Breeding sweet cherries at INRA-Bordeaux: from conventional techniques to marker-assisted selection

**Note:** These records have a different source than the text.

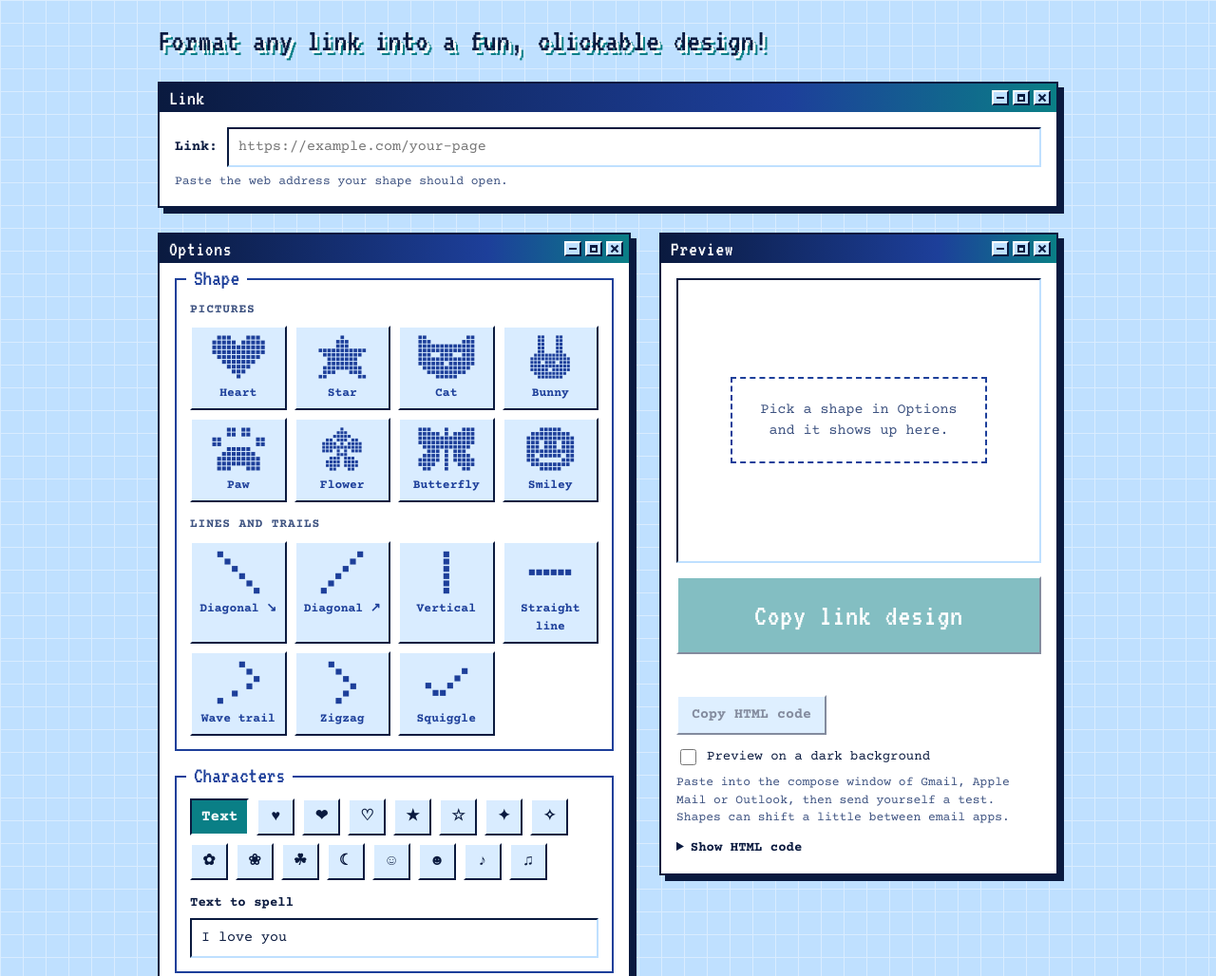
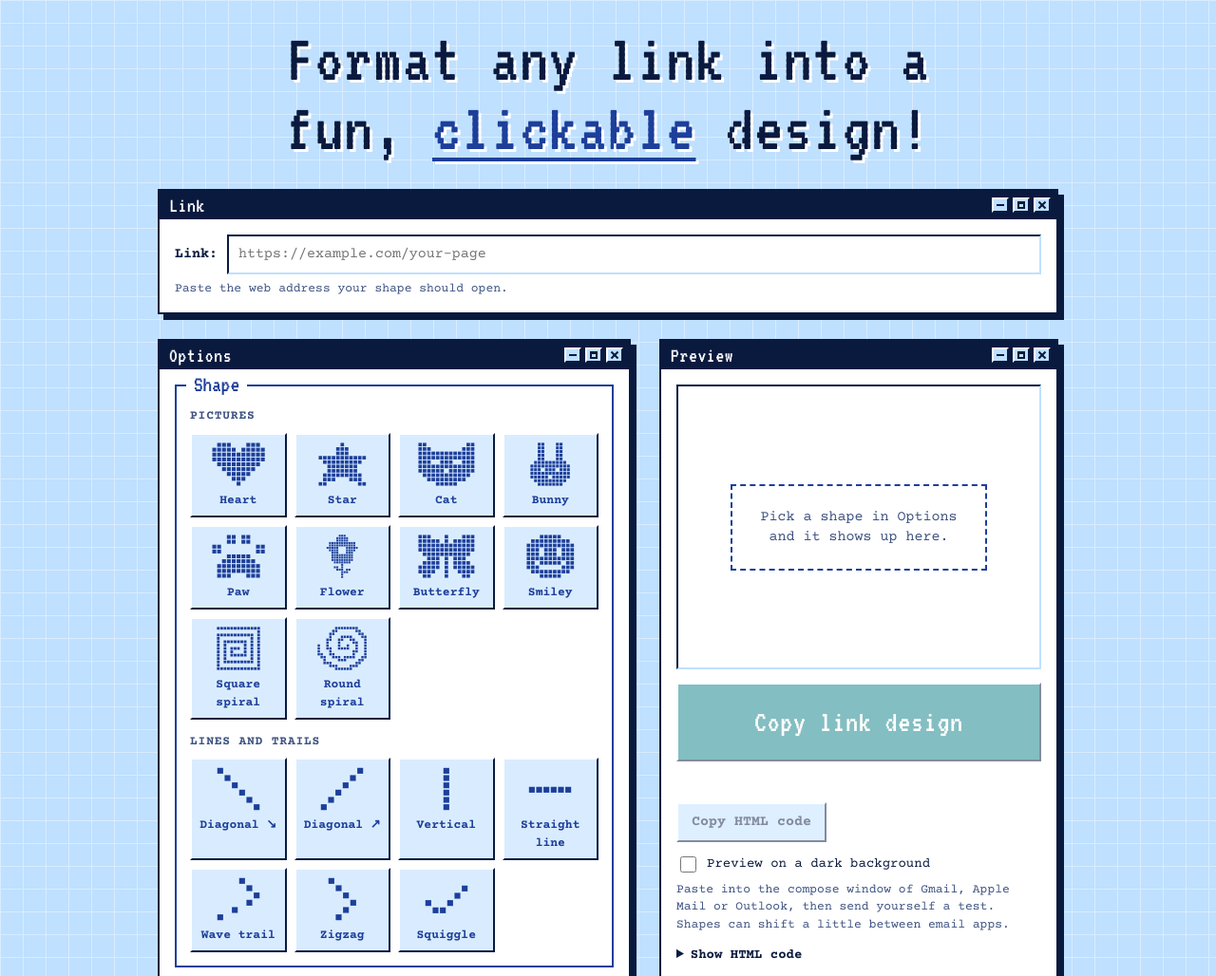
Before and after one commit to anishkask/click-me, a plain HTML site: page index.html in a window 1280 px wide. Shown: the top 1028 px of the page at 95% size. Drawn offline with nearby package versions, Linux system fonts and the light colour scheme.

Commit message:
Redesign header and flower, add squiggle and spiral shapes, remove default text

```diff
--- a/css/styles.css
+++ b/css/styles.css
@@ -36,19 +36,28 @@ body {
   flex-direction: column;
   gap: 26px;
 }
+header {
+  text-align: center;
+  padding: 26px 16px 0;
+}
 header h1 {
   font-family: var(--pixel);
   font-weight: 400;
   /* Scales with the screen so the whole heading stays on one line. */
-  font-size: clamp(14px, calc((100vw - 32px) / 28), 34px);
+  font-size: clamp(20px, calc((100vw - 32px) / 17), 96px);
+  text-align: center;
   line-height: 1;
   margin: 0;
-  white-space: nowrap;
+  text-wrap: balance;
   color: var(--navy);
   letter-spacing: 0.02em;
-  text-shadow:
-    3px 3px 0 var(--white),
-    5px 5px 0 var(--teal);
+  text-shadow: 3px 3px 0 var(--white);
+}
+header h1 .hl {
+  color: var(--blue);
+  text-decoration: underline;
+  text-decoration-thickness: 0.06em;
+  text-underline-offset: 0.12em;
 }
 .main {
   display: grid;
@@ -92,7 +101,7 @@ header h1 {
   align-items: center;
   justify-content: space-between;
   padding: 4px 6px 4px 10px;
-  background: linear-gradient(90deg, var(--navy), var(--blue) 70%, var(--teal));
+  background: var(--navy);
   color: var(--white);
   font-family: var(--pixel);
   font-size: 22px;
--- a/index.html
+++ b/index.html
@@ -21,11 +21,10 @@
     <script src="js/script.js" defer></script>
   </head>
   <body>
+    <header>
+      <h1>Format any link into a fun, <span class="hl">clickable</span> design!</h1>
+    </header>
     <div class="wrap">
-      <header>
-        <h1>Format any link into a fun, clickable design!</h1>
-      </header>
-
       <section class="win" aria-labelledby="link-title">
         <div class="bar">
           <span id="link-title">Link</span>
@@ -112,7 +111,7 @@
                       id="text"
                       autocomplete="off"
                       maxlength="40"
-                      placeholder="I love you"
+                      placeholder="Type your own text"
                     />
                   </div>
                 </div>
--- a/js/script.js
+++ b/js/script.js
@@ -85,18 +85,24 @@
     flower: {
       label: 'Flower',
       rows: [
-        '......X......',
-        '.....XXX.....',
-        '....XXXXX....',
-        '..XX.XXX.XX..',
-        '.XXXX.X.XXXX.',
-        '.XXXXXXXXXXX.',
-        '.XXX.X.X.XXX.',
-        '.....XXX.....',
-        '...XXX.XXX...',
-        '..XXXX.XXXX..',
-        '..XXXX.XXXX..',
-        '...XX...XX...',
+        '......XXX......',
+        '.....XXXXX.....',
+        '.....XXXXX.....',
+        '..XXXXXXXXXXX..',
+        '..XXXXXXXXXXX..',
+        '.XXXXX...XXXXX.',
+        '..XXXX...XXXX..',
+        '...XXX...XXX...',
+        '...XXXXXXXXX...',
+        '...XXXXXXXXX...',
+        '...XXXXXXXXX...',
+        '....XXXXXXX....',
+        '.......X.......',
+        '....XX.X.......',
+        '.....XXX.XX....',
+        '.......XXX.....',
+        '.......X.......',
+        '.......X.......',
       ],
     },
     butterfly: {
@@ -127,6 +133,44 @@
         'XXX.....XXX',
         '.XXXXXXXXX.',
         '...XXXXX...',
+      ],
+    },
+    squareSpiral: {
+      label: 'Square spiral',
+      rows: [
+        'XXXXXXXXXXXXX',
+        '............X',
+        'XXXXXXXXXXX.X',
+        'X.........X.X',
+        'X.XXXXXXX.X.X',
+        'X.X.....X.X.X',
+        'X.X.XXX.X.X.X',
+        'X.X.X...X.X.X',
+        'X.X.XXXXX.X.X',
+        'X.X.......X.X',
+        'X.XXXXXXXXX.X',
+        'X...........X',
+        'XXXXXXXXXXXXX',
+      ],
+    },
+    roundSpiral: {
+      label: 'Round spiral',
+      rows: [
+        '......XXXXXXXX...',
+        '.....XX......XX..',
+        '....XX........XX.',
+        '....X...XXXX...XX',
+        '...XX..XX..XX...X',
+        '...X...X....XX..X',
+        'X..X...X..X..X..X',
+        'X..XX..XXXX..X..X',
+        'X...X.......XX..X',
+        'XX..XX......X...X',
+        '.XX..XXX.XXXX..XX',
+        '..X....XXX....XX.',
+        '..XXX........XX..',
+        '....XXX....XXX...',
+        '......XXXXXX.....',
       ],
     },
   };
@@ -174,7 +218,7 @@
   const ALIGNMENTS = { left: 'Left', center: 'Center' };
 
   const LENGTH_RANGE = { min: 3, max: 16 };
-  const DEFAULT_LETTERS = 'ILOVEYOU';
+  const DEFAULT_LETTERS = 'CLICKME';
   const DIAGONAL_WEIGHT = 0.35;
 
   // `inputs` is how many custom colors the mode uses.
@@ -225,7 +269,7 @@
     layout: null,
     count: 8,
     fill: 'text',
-    text: 'I love you',
+    text: '',
     colorMode: 'solid',
     colorA: '#e11d6a',
     colorB: '#5db7ff',
```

Sweet cherry breeding at INRA-Bordeaux started in the 1960s. Due to poor knowledge of the cultivars and to a narrow genetic base used for crosses, the first breeding program did not manage to release any new cultivar. Subsequently, a new program was launched in the 1980s by incorporating a large collection of genetic resources to the pool of genitors used. Many INRA cultivars were then commercialized. 'Fercer' was the first INRA cultivar producing big and firm fruits, hence, it was heavily used as genitor. Among the last cultivars released by INRA, 'Folfer' met tremendous success among French growers, due to its precocity, yield regularity, size, firmness and taste. By the end of the 1990s new tools were integrated into the breeding program, either to decipher complex traits such as rain-induced fruit cracking or to optimize the selection process, by the implementation of marker-assisted selection strategies. In 2007 a new breeding program was launched, it was reinforced in 2011 by the signature of a contract with a private nurserymen consortium, CEP Innovation. In the last 15 years, genetic maps have been built by working with two progenies issued from the crosses of cultivars 'Regina' and 'Lapins', and 'Regina' and 'Garnet'. QTL detection studies have been carried out on phenology-related traits as well as fruit quality traits. Studies aimed at discovering and validating candidate genes underlying the most significant QTL have been initiated, both by association genetics and functional genomics approaches. Modeling will be integrated as well in the breeding schemes in order to anticipate the consequences of climate change and to adapt sweet cherry cultivars to the future climatic conditions. The main results and their impact on future breeding strategies are presented and discussed.